• Task goal
Go through the data below and copy each line that includes "setOpenAiKey".

[Recorded information Boundary: Start]

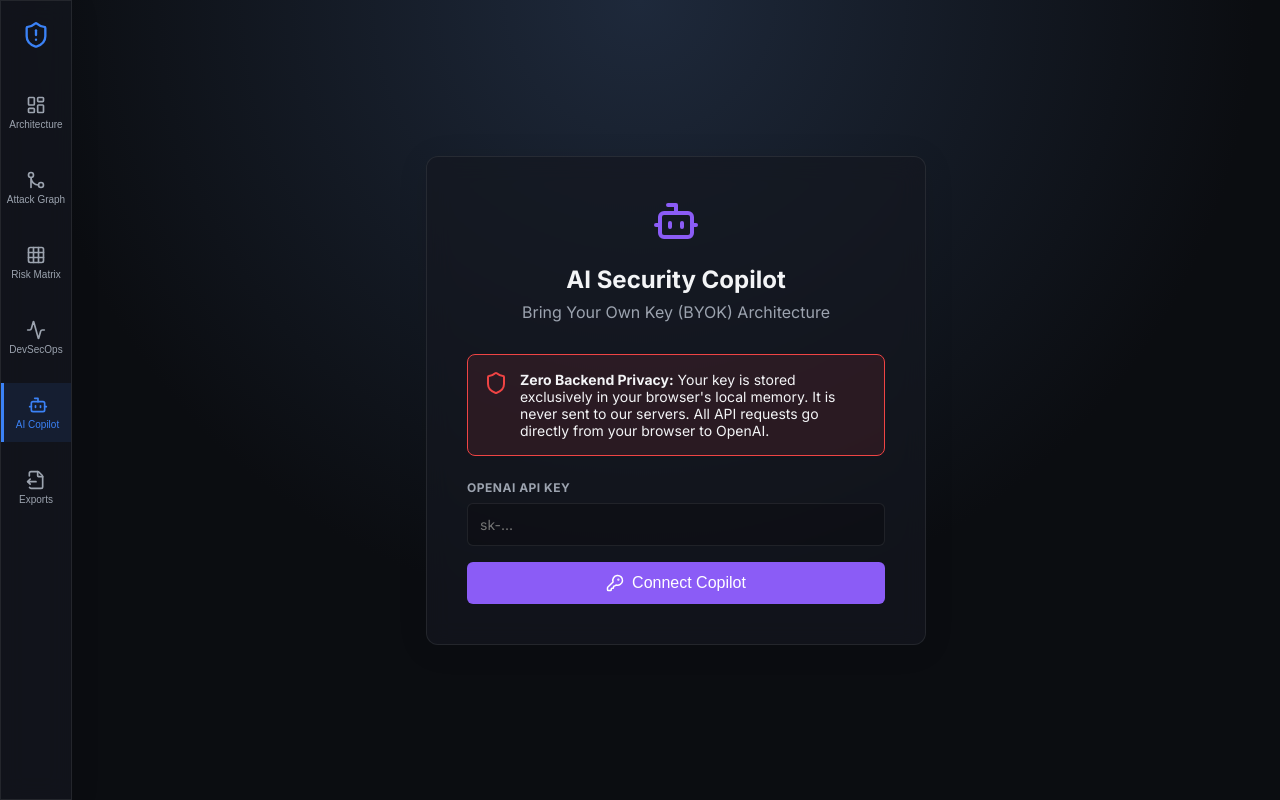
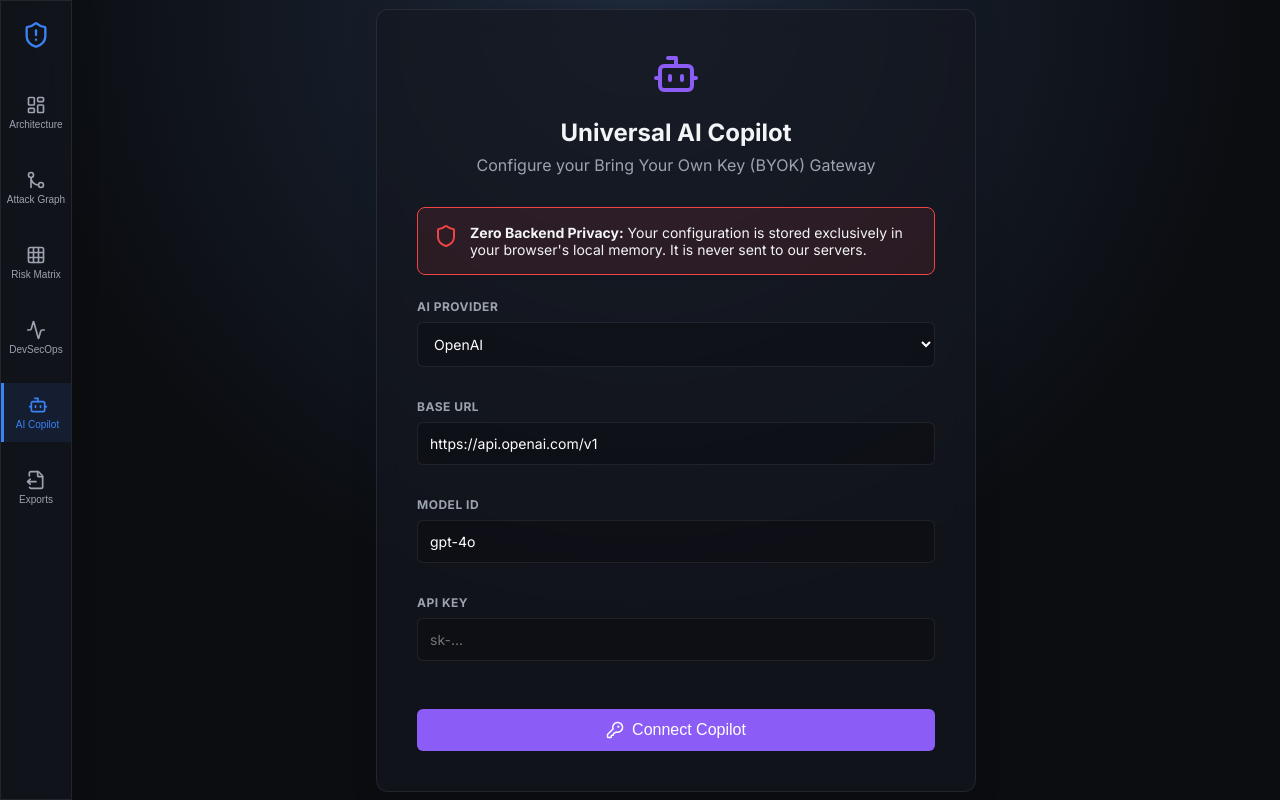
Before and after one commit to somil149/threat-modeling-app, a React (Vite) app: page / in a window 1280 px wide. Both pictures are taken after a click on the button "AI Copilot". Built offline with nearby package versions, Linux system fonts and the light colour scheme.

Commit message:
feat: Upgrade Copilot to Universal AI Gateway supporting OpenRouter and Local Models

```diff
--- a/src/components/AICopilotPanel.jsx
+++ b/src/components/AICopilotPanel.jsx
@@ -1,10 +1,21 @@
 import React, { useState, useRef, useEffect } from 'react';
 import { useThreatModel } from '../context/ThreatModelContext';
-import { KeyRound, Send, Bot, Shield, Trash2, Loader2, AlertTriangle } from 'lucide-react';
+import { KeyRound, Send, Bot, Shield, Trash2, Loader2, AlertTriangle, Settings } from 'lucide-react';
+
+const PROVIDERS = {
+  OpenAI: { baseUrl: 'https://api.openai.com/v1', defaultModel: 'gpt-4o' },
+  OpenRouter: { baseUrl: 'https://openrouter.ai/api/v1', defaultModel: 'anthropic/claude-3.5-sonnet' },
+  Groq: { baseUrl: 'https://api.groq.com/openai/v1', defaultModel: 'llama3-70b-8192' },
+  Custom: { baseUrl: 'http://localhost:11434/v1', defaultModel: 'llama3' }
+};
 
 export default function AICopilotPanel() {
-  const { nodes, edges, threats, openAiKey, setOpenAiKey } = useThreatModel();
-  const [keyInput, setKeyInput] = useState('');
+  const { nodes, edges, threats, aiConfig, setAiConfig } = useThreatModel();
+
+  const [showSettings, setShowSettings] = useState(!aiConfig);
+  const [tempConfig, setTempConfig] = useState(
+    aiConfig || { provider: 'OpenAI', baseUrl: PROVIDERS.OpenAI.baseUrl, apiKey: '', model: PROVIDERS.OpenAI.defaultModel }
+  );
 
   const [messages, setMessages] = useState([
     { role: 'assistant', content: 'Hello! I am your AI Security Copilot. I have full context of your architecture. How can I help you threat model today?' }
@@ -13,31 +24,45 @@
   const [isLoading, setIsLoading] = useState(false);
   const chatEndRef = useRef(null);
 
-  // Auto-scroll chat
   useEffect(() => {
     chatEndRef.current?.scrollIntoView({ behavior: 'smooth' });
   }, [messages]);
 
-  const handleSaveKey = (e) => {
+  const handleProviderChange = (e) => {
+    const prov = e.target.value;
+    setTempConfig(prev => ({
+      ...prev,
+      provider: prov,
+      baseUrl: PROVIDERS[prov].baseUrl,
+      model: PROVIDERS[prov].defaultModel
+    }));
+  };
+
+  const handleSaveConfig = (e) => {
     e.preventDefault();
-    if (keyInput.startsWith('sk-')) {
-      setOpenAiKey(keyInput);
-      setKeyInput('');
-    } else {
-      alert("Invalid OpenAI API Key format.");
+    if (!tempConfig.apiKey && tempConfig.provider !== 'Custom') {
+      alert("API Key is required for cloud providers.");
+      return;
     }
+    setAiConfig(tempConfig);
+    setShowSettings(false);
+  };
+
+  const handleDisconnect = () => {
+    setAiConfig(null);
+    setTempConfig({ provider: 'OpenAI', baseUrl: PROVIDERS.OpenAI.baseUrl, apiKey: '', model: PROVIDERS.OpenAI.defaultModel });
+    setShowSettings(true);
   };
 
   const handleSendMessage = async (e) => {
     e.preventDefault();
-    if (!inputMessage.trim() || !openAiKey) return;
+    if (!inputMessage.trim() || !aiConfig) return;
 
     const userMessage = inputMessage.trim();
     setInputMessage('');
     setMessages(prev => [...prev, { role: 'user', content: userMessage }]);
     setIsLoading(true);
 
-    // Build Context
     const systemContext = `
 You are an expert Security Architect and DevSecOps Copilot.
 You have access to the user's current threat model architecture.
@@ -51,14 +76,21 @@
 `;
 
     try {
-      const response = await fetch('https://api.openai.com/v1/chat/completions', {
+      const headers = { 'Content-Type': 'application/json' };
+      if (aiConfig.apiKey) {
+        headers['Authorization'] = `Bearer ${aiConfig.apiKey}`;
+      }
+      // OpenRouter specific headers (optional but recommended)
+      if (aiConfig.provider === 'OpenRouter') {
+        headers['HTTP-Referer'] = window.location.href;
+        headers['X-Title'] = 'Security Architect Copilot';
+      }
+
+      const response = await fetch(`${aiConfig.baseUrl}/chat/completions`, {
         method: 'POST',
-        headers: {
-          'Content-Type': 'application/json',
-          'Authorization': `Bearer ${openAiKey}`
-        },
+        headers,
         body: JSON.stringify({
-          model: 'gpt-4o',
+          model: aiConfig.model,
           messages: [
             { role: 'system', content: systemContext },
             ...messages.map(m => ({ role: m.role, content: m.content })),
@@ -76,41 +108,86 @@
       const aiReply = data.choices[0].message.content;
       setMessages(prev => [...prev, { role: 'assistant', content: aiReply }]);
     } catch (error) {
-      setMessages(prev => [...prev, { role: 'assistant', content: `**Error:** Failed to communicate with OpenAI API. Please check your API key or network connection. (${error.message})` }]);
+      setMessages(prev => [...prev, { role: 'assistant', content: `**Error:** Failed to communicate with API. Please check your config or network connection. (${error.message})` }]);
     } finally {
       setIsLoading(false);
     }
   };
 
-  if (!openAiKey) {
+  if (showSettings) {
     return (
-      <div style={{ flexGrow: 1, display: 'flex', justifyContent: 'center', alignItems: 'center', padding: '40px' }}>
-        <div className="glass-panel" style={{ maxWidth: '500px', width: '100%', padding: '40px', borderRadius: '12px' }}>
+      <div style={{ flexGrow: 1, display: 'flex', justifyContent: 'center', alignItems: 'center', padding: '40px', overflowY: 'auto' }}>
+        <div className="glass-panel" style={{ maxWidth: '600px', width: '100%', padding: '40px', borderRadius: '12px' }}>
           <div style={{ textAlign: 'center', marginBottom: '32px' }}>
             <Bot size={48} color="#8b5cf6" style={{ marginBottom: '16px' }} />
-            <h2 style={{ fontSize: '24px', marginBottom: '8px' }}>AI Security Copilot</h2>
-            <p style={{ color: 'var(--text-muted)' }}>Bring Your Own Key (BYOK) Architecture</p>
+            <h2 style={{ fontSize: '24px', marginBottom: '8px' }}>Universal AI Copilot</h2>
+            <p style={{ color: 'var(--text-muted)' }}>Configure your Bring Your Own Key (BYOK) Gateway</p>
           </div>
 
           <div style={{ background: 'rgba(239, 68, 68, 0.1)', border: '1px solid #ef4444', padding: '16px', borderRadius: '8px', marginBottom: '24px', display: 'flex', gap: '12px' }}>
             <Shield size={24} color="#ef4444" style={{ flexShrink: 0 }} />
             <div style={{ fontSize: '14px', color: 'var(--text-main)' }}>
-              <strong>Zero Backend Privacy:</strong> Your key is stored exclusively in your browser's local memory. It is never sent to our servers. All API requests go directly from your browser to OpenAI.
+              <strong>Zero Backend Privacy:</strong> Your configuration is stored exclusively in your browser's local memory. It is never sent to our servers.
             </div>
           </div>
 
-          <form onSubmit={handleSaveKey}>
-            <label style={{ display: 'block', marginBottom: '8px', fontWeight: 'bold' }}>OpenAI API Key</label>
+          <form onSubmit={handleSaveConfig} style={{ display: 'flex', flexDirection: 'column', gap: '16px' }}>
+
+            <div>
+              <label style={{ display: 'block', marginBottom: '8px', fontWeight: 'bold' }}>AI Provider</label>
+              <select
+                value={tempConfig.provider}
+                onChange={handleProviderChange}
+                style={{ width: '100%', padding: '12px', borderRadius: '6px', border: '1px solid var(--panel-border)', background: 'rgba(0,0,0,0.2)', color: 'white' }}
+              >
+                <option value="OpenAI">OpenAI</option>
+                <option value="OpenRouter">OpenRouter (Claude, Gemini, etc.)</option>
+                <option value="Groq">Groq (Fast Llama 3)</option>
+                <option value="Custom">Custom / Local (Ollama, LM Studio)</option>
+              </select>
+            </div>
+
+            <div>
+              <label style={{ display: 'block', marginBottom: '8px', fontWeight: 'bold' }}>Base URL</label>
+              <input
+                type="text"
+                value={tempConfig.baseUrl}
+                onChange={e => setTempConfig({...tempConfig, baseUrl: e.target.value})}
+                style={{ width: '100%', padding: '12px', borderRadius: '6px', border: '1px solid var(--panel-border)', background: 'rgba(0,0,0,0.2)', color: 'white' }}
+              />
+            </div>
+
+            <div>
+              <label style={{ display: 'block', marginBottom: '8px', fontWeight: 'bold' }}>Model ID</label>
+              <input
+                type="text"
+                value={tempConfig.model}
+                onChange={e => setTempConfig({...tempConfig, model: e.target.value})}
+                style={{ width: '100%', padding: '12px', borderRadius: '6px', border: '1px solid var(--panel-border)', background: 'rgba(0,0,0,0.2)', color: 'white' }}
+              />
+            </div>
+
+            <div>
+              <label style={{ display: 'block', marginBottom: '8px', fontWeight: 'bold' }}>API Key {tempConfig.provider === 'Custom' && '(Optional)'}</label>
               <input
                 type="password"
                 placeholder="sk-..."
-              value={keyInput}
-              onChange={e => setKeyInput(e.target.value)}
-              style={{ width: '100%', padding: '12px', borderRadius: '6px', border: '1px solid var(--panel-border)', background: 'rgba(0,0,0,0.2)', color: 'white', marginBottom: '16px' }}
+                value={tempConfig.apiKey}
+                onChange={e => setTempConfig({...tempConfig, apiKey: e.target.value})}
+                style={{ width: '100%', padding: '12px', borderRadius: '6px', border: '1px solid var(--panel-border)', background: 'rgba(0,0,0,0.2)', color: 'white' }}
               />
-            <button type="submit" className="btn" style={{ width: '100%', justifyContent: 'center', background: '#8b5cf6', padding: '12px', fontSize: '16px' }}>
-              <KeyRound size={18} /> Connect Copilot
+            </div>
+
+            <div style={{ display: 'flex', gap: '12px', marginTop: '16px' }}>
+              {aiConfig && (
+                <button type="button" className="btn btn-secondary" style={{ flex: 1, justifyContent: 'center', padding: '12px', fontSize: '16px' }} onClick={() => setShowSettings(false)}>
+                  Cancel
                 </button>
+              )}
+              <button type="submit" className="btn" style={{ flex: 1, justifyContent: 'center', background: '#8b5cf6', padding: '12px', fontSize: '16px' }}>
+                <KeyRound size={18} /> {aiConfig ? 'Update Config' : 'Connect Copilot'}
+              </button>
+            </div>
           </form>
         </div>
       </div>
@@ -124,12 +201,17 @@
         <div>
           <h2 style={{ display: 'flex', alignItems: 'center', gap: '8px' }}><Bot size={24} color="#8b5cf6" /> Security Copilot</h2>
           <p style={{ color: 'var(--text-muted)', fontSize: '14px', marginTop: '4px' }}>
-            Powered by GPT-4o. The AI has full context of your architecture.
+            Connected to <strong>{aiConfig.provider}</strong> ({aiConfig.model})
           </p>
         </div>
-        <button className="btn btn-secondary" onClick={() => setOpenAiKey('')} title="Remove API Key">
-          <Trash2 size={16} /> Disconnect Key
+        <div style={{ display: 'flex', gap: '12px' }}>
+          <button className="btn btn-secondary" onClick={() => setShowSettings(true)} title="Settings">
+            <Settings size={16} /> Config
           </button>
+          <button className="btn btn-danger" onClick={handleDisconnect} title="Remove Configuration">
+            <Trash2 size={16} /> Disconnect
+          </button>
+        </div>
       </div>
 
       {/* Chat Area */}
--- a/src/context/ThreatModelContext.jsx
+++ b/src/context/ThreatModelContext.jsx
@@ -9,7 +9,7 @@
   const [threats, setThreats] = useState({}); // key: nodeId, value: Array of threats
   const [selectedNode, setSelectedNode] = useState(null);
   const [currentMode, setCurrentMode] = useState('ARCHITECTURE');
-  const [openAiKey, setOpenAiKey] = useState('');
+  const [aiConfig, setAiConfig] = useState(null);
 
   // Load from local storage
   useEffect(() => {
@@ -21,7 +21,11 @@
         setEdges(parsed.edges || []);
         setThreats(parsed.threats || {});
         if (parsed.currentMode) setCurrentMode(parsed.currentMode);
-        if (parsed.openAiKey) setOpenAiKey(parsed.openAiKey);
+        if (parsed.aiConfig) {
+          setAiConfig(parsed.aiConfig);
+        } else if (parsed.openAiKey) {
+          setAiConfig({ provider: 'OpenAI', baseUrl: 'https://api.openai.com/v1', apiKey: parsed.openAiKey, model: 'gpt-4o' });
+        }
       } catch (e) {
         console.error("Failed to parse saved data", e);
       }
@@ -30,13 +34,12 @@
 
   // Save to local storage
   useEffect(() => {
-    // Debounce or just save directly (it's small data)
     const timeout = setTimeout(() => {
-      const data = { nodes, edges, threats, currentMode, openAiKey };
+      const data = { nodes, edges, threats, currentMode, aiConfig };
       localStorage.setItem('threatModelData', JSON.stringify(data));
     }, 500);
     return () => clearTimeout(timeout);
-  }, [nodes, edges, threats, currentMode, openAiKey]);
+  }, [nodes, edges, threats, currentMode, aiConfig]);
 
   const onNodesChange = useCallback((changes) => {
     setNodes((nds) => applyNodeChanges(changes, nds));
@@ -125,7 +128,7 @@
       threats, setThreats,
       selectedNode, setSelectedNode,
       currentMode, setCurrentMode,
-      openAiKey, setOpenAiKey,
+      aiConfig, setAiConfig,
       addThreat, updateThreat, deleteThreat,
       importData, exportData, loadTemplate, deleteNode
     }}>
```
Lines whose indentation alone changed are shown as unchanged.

[Recorded information Boundary: End]

• Solved problem
-  const { nodes, edges, threats, openAiKey, setOpenAiKey } = useThreatModel();
-      setOpenAiKey(keyInput);
-        <button className="btn btn-secondary" onClick={() => setOpenAiKey('')} title="Remove API Key">
-  const [openAiKey, setOpenAiKey] = useState('');
-        if (parsed.openAiKey) setOpenAiKey(parsed.openAiKey);
-      openAiKey, setOpenAiKey,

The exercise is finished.